Sometimes, you don’t just want a steak, you desire one; a beautiful, thick, juicy steak, that perfect cut, cooked just on the blue side of rare. It melts in your mouth and, with each mouthful, transports you to a place of epic, epicurean delight.
Sometimes, you just want an Ikea hot dog.
If Inside is that steak, if Titanfall 2 is that steak, if Overwatch is that steak, then Tennis in the Face is the hotdog.
It’s not something you’ll think about all day as you go about your menial life. It is, though, something you’ll grab out of sheer convenience when you’re up to you neck in arguing families and stylishly Swedish flat packed wardrobes. It’s instantly enjoyable, instantly disposable, and instantly forgettable. But when it’s in your hand, mustard dripping onto the cardboard-encased Askvoll as you wheel the trolley through the car park, you’re glad to have it.
Tennis in the Face is a bouncer-game – think Angry Birds and you’re in the right area – and star of the show is Pete Pagassi, a washed up tennis pro hell-bent on exacting revenge upon the manufacturer of energy drink Explodz. As back stories go, and as unnecessary as one is in this kind of game, developer 10tons has done a masterful job of creating fun characters, a humorous story, and a better-than-real-life energy drink.
Playing Tennis in the Face is pretty much as you’d expect – it’s almost exactly unlike Wimbledon. Aim your tennis serve, easy enough thanks to the visible aiming line, and let fly, your shot bouncing around the level for several seconds, causing mayhem. The aim (pun intended) is to knock out all the enemies on each platform-filled level in as few shots as possible. Knock them all down with a single shot and you’ll score a bonus.
This simple premise is played out over more than a hundred levels of joyous chain-reaction-filled fun. More convoluted levels, full of obstacles that can help – exploding cans of Explodz, containers full of tennis balls, heavy lumps of scrap metal – and hinder (panes of glass that destroy your tennis ball and end your shot chief amongst them) await. Each level completed fills in the city map and moves you one step closer to destroying Explodz once and for all.
Clearly, Tennis in the Face is a mobile game. That’s fine. We’re a broad church and we don’t discriminate. It’s a puzzler that’s not too puzzley, and it offers up its bouncing balls of joy in conveniently bite-sized servings, just as a good mobile game should. Chances are, though, settled down on the couch with a steaming mug of tea and controller in hand, you’ll spend more time in a single session with this game than you ever would in the queue at the post office.
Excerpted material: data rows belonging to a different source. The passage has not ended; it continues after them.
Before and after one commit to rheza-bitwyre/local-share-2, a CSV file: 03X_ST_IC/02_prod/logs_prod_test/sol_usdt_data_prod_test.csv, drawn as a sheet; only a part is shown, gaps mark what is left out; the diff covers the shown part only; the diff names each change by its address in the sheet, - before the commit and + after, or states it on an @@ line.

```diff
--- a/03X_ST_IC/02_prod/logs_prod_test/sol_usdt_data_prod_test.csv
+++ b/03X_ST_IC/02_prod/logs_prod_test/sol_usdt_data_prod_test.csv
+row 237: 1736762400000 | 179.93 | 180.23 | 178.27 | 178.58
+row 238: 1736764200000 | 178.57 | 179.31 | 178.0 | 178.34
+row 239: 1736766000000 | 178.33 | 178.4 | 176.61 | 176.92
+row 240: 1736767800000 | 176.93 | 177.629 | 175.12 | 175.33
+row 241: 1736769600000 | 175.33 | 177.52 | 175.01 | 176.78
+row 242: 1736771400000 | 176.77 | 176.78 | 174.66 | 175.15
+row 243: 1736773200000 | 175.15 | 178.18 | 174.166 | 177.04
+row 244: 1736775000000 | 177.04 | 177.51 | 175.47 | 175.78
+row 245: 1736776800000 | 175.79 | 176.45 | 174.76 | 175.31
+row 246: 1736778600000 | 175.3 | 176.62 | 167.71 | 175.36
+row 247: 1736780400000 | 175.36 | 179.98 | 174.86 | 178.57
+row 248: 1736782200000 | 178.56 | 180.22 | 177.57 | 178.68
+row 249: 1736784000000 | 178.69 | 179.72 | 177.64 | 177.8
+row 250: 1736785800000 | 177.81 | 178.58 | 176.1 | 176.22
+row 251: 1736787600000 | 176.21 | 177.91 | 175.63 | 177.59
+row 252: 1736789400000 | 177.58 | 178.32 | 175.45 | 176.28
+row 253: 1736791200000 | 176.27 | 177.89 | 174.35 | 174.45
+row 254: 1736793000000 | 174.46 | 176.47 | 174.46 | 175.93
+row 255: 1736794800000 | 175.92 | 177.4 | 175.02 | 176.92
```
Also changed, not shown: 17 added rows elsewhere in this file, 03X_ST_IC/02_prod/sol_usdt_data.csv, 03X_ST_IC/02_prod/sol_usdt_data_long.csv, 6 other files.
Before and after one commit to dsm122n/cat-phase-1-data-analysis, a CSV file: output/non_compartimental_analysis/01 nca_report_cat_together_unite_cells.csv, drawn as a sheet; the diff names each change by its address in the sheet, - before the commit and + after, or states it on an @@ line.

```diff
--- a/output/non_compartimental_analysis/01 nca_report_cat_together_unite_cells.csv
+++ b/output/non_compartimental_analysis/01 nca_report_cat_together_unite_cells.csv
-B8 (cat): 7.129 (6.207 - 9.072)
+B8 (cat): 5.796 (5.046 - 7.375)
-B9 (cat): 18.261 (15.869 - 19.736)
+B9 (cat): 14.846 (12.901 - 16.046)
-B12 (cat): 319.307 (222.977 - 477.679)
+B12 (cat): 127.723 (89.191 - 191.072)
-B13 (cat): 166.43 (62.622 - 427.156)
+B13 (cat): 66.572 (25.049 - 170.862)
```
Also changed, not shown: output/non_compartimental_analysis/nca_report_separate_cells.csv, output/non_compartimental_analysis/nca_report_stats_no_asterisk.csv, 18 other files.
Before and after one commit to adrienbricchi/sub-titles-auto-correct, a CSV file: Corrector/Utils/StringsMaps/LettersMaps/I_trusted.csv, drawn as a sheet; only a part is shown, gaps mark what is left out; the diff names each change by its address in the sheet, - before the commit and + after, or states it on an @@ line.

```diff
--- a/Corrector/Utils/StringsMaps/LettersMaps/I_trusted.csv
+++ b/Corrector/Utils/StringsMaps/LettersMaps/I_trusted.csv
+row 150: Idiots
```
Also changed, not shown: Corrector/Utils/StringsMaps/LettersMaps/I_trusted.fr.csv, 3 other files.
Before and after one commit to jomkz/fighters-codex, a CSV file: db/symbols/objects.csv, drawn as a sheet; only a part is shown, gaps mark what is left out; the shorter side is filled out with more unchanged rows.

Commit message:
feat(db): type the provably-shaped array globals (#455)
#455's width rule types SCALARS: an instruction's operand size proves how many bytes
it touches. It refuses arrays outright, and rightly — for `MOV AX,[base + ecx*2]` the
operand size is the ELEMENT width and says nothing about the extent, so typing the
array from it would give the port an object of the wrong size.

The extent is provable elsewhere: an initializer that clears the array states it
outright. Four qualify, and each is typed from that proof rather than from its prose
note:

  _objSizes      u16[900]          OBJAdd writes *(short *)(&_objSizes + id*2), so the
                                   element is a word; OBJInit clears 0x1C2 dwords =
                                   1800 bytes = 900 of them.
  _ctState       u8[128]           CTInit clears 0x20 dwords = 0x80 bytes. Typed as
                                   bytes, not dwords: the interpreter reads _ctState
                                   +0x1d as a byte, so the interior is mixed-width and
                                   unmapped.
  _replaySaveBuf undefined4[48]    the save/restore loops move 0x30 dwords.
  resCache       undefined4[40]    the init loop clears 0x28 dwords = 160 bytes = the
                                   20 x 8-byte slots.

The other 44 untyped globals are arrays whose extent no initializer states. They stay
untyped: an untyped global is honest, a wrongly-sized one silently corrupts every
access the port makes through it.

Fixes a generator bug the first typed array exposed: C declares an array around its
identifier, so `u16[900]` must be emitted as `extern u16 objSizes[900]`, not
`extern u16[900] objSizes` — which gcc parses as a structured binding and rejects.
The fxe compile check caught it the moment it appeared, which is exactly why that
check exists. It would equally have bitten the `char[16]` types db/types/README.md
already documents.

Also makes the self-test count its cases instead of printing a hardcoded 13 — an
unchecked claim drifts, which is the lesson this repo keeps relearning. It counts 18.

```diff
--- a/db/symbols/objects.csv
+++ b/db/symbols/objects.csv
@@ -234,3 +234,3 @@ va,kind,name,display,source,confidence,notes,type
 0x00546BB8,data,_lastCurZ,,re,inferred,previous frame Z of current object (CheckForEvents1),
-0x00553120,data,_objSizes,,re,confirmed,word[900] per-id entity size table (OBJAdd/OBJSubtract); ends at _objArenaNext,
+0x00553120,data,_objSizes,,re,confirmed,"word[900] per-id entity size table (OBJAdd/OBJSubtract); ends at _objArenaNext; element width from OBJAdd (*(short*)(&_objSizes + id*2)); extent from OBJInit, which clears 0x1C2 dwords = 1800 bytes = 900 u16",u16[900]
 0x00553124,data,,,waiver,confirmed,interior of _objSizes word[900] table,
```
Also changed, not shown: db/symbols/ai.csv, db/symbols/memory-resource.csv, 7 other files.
Not all ports of mobile games stand up to that kind of scrutiny, but Tennis in the Face does.
Tennis in the Face tries very hard to be a really, really good game about hitting clowns, hipsters, lawyers, security guards and scientists in the face with a tennis ball. And it succeeds. It does everything right. There are no annoying unskippable cut scenes, everything’s explained, the humour doesn’t grate, it looks pretty, and there are enough neat touches to let you know that some real pride has been taken in getting everything just right. If this was all games could be, then this would be a perfect game. We know, though, that games can be so much more. But they don’t always need to be.
The point here is that not everything needs to be Inside, or Titanfall 2, or Overwatch. Sometimes, something needs to be the hotdog. Tennis in the Face is the hotdog and, if you don’t mind, I’m going back for seconds.
Tennis in the Face is available from the Store, priced £3.99.
10tons serves up bouncy, explodey fun.
“You clearly liked the game – why have you only given it a 7?”
Here’s the thing. Tennis in the Face is the very best game about hitting people in the face with a tennis ball we’ve ever played. It’s probably the best ragdoll-physics-bouncer game we’ve ever played – please don’t be Angry with us, Birds. It’s hard to think of ways the game could be improved upon, without it being a different game.
As a game, though, how does it measure up against all the other games ever made? Well, that’s clearly a ridiculous question. But that’s what the score at the bottom of a review has come to mean to many people. So here it is. Tennis in the Face gets a 7 out of 10. But it’s only four quid, so go and buy it.